Robinson points out, “Even within the same process, if you switch materials or machine vendors, or vary processing parameters, or have different airflow within the machine, or different energy source profiles, then it is possible to run into situations where buildability is not consistent.”

With the launch of SimAI early this year, Ansys is hoping to serve the same need.

“AI integrated with simulation can help to make ultra-high-fidelity simulations available to users that will take the next step beyond generic predictions. For example, you have the option of simulating based off an LPBF build file, where you can really start to understand machine-specific details,” says Robinson.

Pretrained to Predict

Omar Fergani, CEO of 1000 Kelvin, has a good understanding of failure mechanisms. He was an AM application engineer in his early career.

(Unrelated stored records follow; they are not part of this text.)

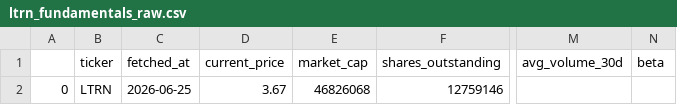
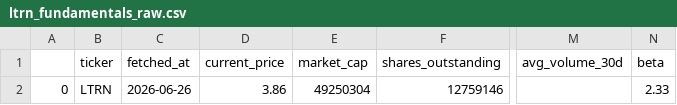
Before and after one commit to averma-ltrn/ltrn-stock-analyzer, a CSV file: data/raw/ltrn_fundamentals_raw.csv, drawn as a sheet; only a part is shown, gaps mark what is left out; the diff names each change by its address in the sheet, - before the commit and + after, or states it on an @@ line.

```diff
--- a/data/raw/ltrn_fundamentals_raw.csv
+++ b/data/raw/ltrn_fundamentals_raw.csv
-C2 (fetched_at): 2026-06-25
+C2 (fetched_at): 2026-06-26
-D2 (current_price): 3.67
+D2 (current_price): 3.86
-E2 (market_cap): 46826068
+E2 (market_cap): 49250304
-N2 (beta): (empty)
+N2 (beta): 2.33
```
Also changed, not shown: data/processed/ltrn_indicators.csv, data/raw/ltrn_prices_raw.csv, 1 other file.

He did his Ph.D. on residual stress at The Georgia Institute of Technology because he was, as he put it, “fascinated with solving this problem.”

1000 Kelvin describes its offering as a “one-stop shop AI software to predict near real-time print issues, perform corrections, and generate industrial-grade, ready-to-use print files specific to your machine.”

Fergani explains, “Instead of giving a finite element analysis (FEA) software product to an engineer to solve their AM problems, we decided to take the FEA solvers, train machine learning systems, make them extremely powerful in terms of speed, effectiveness, optimization and then package them as a product for the engineers.”

Due to the time it takes to faithfully simulate AM events using traditional finite element analysis, the use of machine learning models is inevitable, Fergani points out. “If you want to simulate part-level deformations, it only takes a few hours. But if you want to simulate it at the melt pool level, typically it takes two hours to compute 2 millimeters of toolpath, and printing a part usually requires thousands of kilometers of toolpath …,” he calculates.

Some laser- and toolpath-related changes that occur in the print process are simply too complicated to simulate, in his view.

“But deep learning or AI models can actually make predictions of these things,” he says. “Every time we do a prediction for thermal optimization, it’s machine-specific and material-specific. It’s not an issue for us because we are computationally efficient. It takes just a few minutes to do this analysis.”

Once this step is possible, the next step becomes much simpler. “Now, you can ask our software to give you a new print strategy or print recipe to avoid the failures,” he says.

1000 Kelvin has been quietly developing and testing its product, but it feels it has reached maturity to scale up. The company is now partnering with Autodesk to bring the AI-trained models into Autodesk Fusion and other designer-targeted software.

“We see Autodesk Fusion as the platform of innovators, engineers and designers. With the team of Autodesk, we integrated our AI models in our product to predict failures, automatically correct the design, and give it back to you. That new product from the partnership will democratize AM. With that, you can think of AM as a simple-to-use technology,” says Fergani.

More Ansys Coverage

More Autodesk Coverage

Generative Design Pushes Workstation Performance
The design process requires the right hardware to support higher data and simulation workloads.
Autodesk Gives $5M to Howard University
Gift reportedly largest ever given to university’s College of Engineering and Architecture.
Generative AI Enters Next Phase with Natural Language
It’s not about typing or shouting executable commands.
CAM Meets AM to Enable Hybrid Manufacturing
Combining metal AM and CNC milling in a single hybrid system can give manufacturers a cost and flexibility advantage, but there are trade-offs.
What’s New in AutoCAD 2025
Even more AI tools are added to the latest release of AutoCAD.
Autodesk Company Profile

More Materialise Coverage

Share This Article

Subscribe to our FREE magazine, FREE email newsletters or both!

Join over 90,000 engineering professionals who get fresh engineering news as soon as it is published.

About the Author

Kenneth Wong's avatar
Kenneth Wong

Kenneth Wong is Digital Engineering’s resident blogger and senior editor. Email him at [email protected] or share your thoughts on this article at

      Follow DE